The amount of fertilizer applied during the commercial production of bedding plants has decreased in recent years because of increasing concerns about environmental impacts and the need to minimize production costs. However, reduced fertilization affects plant growth and flowering during production and in the postproduction environment. Plants grown with lower nutrient levels may perform satisfactorily during greenhouse production, but they may possess insufficient nutrients to sustain further growth in the postproduction environment, where fertilizer application is frequently lacking. This study examined conventional and alternative fertilizer delivery strategies that produce high-quality petunia (Petunia ×hybrida) during greenhouse production and continue to support plant growth and flowering in the postproduction environment. The fertilizer treatments during production consisted of four constant liquid fertilization (CLF) treatments of 0, 50, 100, or 200 ppm nitrogen (N) and three controlled-release fertilization (CRF) treatments (0, 4, or 8 lb/yard3). Three pulse fertilization (PF) treatments (0, 300, or 600 ppm N) were applied immediately before moving the plants to the postproduction environment. During production, petunia growth and development increased as CLF increased from 0 to 200 ppm N, but the addition of CRF resulted in the increase occurring at a declining rate. During postproduction, the interactive effects of CLF and CRF continued in a similar pattern as that seen in the production environment. The additional PF treatments resulted in further increases in plant growth. Across all CLF and CRF treatments, the leaf area increased from 466 to 540 cm2 as PF increased from 0 to 300 ppm N, and the leaf area increased further to 631 cm2 as PF increased from 300 to 600 ppm N. Based on our findings, two alternative strategies are possible.
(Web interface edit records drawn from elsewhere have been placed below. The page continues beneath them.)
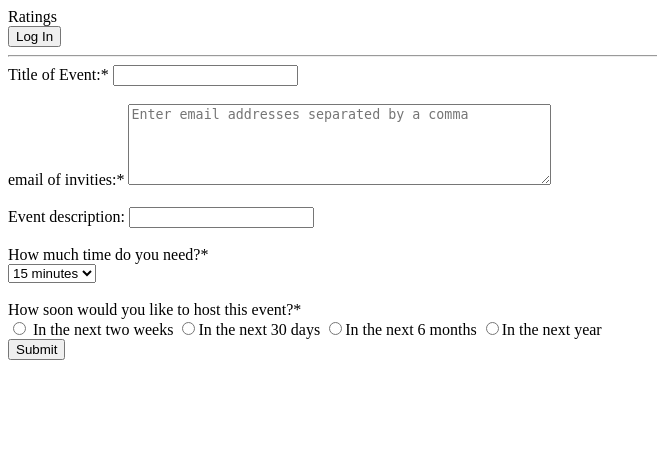
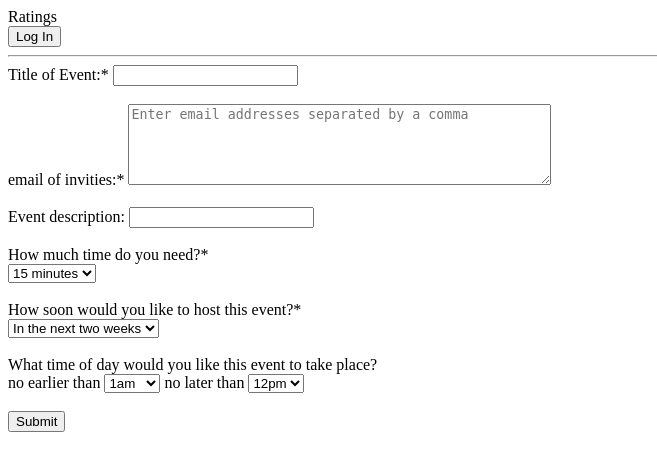
Before and after one commit to Joronimo/OurCalendar, a Flask app: page /invite in a window 1280 px wide. Shown: the top 471 px of the page, without its empty margins (0-657 px from the left). Run offline with Flask 2, Linux system fonts and the light colour scheme.

Commit message:
completed filtering suggested time by user's time of day preferernce set on invite

```diff
--- a/server.py
+++ b/server.py
@@ -144,22 +144,26 @@ def find_event_send_invitation():
         """gets start time rounded up to the nearest quarter hour starting at now()"""
 
         start = datetime.now()
+        start = start.replace(second=0, microsecond=0)
 
         if start.minute > 45:
             if start.hour == 23:
-                start = start.replace(day=start.day+1, hour=0, second=0, microsecond=0)
+                start = start + timedelta(days=1)
+                start = start.replace(hour=0, minute=0)
                 return start
             else:
-                start = start.replace(hour=start.hour + 1, minute=0, second=0, microsecond=0)
+                start = start.replace(hour=start.hour+1, minute=0)
                 return start
         elif 0 < start.minute < 15:
-            start = start.replace(minute=15, second=0, microsecond=0)
+            start = start.replace(minute=15)
             return start
         elif 15 < start.minute < 30:
-            start = start.replace(minute=30, second=0, microsecond=0)
+            start = start.replace(minute=30)
             return start
         elif 30 < start.minute < 45:
-            start = start.replace(minute=45, second=0, microsecond=0)
+            start = start.replace(minute=45)
+            return start
+        else:
             return start
 
     start = get_start_time()
@@ -250,12 +254,53 @@ def find_event_send_invitation():
     for i in start_times:
         all_time_in_range.append((i, i + duration))
 
+    ## remove all_time outside of user parameter: time of day
+
+    no_earlier = request.form["no earlier than"]
+    no_later = request.form["no later than"]
+    print(int(no_later))
+    print(int(no_earlier))
+
+    new_list = []
+
+    for time in all_time_in_range:
+        if time[0].hour > int(no_earlier) and time[1].hour < int(no_later):
+            new_list.append(time)
+        # elif time[1].hour < int(no_later):
+        #     new_list.append(time)
+
+
+    print(new_list==all_time_in_range)
+    new_list = [(dt, dt2) for dt, dt2 in all_time_in_range
+                          if dt.hour > int(no_earlier) and dt2.hour < int(no_later)]
+    print(new_list==all_time_in_range)
     ## Compare all_events to times_in_range and suggest first time not
     #  in times_in_range and not in all_events
 
+    available_times = []
+
+    for event in all_events:
+        for time in all_time_in_range:
+            if event[1] < time[0]:
+                available_times.append((time[0],time[1]))
+            else:
+                if time[0] < event[0] or time[0] < event[1]:
+                    if time[1] <event[0] or time[1] < event[1]:
+                        available_times.append((time[0],time[1]))
+
+    suggested_event_time = available_times[0]
+    suggested_start = suggested_event_time[0].strftime("%A, the %d of %B, %Y. Starting at %I:%M%p")
+    suggested_end = suggested_event_time[1].strftime("%A, the %d of %B, %Y. Ending at %I:%M%p")
+
+    event_name = request.form["event name"]
+    event_description = request.form["description"]
 
 
-    return render_template("invitation.html")
+    return render_template("invitation.html",
+                            suggested_start=suggested_start,
+                            suggested_end=suggested_end,
+                            event_name=event_name,
+                            event_description=event_description)
 
 
 @app.route("/event")
--- a/templates/invite.html
+++ b/templates/invite.html
@@ -34,10 +34,79 @@
 
   How soon would you like to host this event?*
   <br>
-  <input type="radio" name="timeline" value="two weeks"> In the next two weeks
-  <input type="radio" name="timeline" value="month">In the next 30 days
-  <input type="radio" name="timeline" value="six months">In the next 6 months
-  <input type="radio" name="timeline" value="year">In the next year
+  <select name="timeline">
+    <option value="two weeks"> In the next two weeks</option>
+    <option value="month">In the next 30 days</option>
+    <option value="six months">In the next 6 months</option>
+    <option value="year">In the next year</option>
+  </select>
+  <br>
+  <br>
+
+  What time of day would you like this event to take place?
+  <br>
+  <div>no earlier than
+    <select name="no earlier than">
+      <option value="1">1am</option>
+      <option value="2">2am</option>
+      <option value="3">3am</option>
+      <option value="4">4am</option>
+      <option value="5">5am</option>
+      <option value="6">6am</option>
+      <option value="7">7am</option>
+      <option value="8">8am</option>
+      <option value="9">9am</option>
+      <option value="10">10am</option>
+      <option value="11">11am</option>
+      <option value="12">12am</option>
+      <option value="13">1pm</option>
+      <option value="14">2pm</option>
+      <option value="15">3pm</option>
+      <option value="16">4pm</option>
+      <option value="17">5pm</option>
+      <option value="18">6pm</option>
+      <option value="19">7pm</option>
+      <option value="20">8pm</option>
+      <option value="21">9pm</option>
+      <option value="22">10pm</option>
+      <option value="23">11pm</option>
+      <option value="24">12pm</option>
+    </select> no later than
+    <select name="no later than">
+      <option value="24">12pm</option>
+      <option value="23">11pm</option>
+      <option value="22">10pm</option>
+      <option value="21">9pm</option>
+      <option value="20">8pm</option>
+      <option value="19">7pm</option>
+      <option value="18">6pm</option>
+      <option value="17">5pm</option>
+      <option value="16">4pm</option>
+      <option value="15">3pm</option>
+      <option value="14">2pm</option>
+      <option value="13">1pm</option>
+      <option value="12">12am</option>
+      <option value="11">11am</option>
+      <option value="10">10am</option>
+      <option value="9">9am</option>
+      <option value="8">8am</option>
+      <option value="7">7am</option>
+      <option value="6">6am</option>
+      <option value="5">5am</option>
+      <option value="4">4am</option>
+      <option value="3">3am</option>
+      <option value="2">2am</option>
+      <option value="1">1am</option>
+    </select>
+  </div>
+ <!--
+  <option value="workday">9am-6pm Monday - Friday</option>
+  <option value="after work">6pm-11pm Monday - Friday</option>
+  <option value="any"> 9am-10pm 7days a week</option>
+  <option value="weekend">9am-11pm Weekends</option>
+  <option value="lunch"> 11am-3pm 7days a week</option>
+  <option value="breakfast"> 7am-11am 7days a week</option> -->
+
   <br>
 
   <input type="submit">
```
Also changed, not shown: templates/invitation.html (+8 -6 lines).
First, 0 to 50 ppm N CLF can be combined with 4 lb/yard3 CRF. The second strategy maintains the standard commercial practice of applying 100 ppm N CLF treatment and then applying a 300- to 600-ppm N PF treatment. These results suggest that a relatively low CLF rate can be used to achieve the desired production characteristics while reducing the cost of plant growth regulation, and that additional plant nutrition can be provided with CRF and/or PF to enhance the postproduction performance.
This study examined the interaction between constant liquid fertilization (CLF) concentrations and plant growth regulator (PGR) application concentrations on petunia (Petunia ×hybrida) growth and flowering in the production and post-production environments. Paclobutrazol application is a common practice in bedding plant production to achieve a compact plant that increases greenhouse space-use efficiency, shipping density, and tolerance to physical handling stresses in the post-production environment. The objective of this research was to determine the best strategy for balancing CLF and PGR application concentration in the greenhouse environment so that growth and flowering can be maximized in the post-production environment. A two-factorial combination of four CLF concentrations [50, 100, 150, or 200 ppm nitrogen (N)] and four paclobutrazol drench concentrations (0, 5, 10, or 20 ppm) were provided to plants during the production phase, and plant growth and flowering were recorded in the production and post-production environments. From a sustainability perspective, the ideal PGR concentration was 5 ppm paclobutrazol, since this concentration resulted in the best combination of production and post-production characteristics and performance. At this PGR concentration, all plant growth and flowering measures increased as CLF increased from 50 to 200 ppm N; however, all CLF concentrations also produced commercially acceptable plants. Therefore, the ideal CLF concentration depends on the size of plant desired; that is, CLF concentrations as low as 50 to 100 ppm N can be provided depending on the market size requirements of the plants being grown. Based on our results, a combination of 50 ppm N CLF with 0 ppm paclobutrazol or 100 ppm N CLF with 5 ppm paclobutrazol both demonstrated adequate growth control during both production and post-production phases.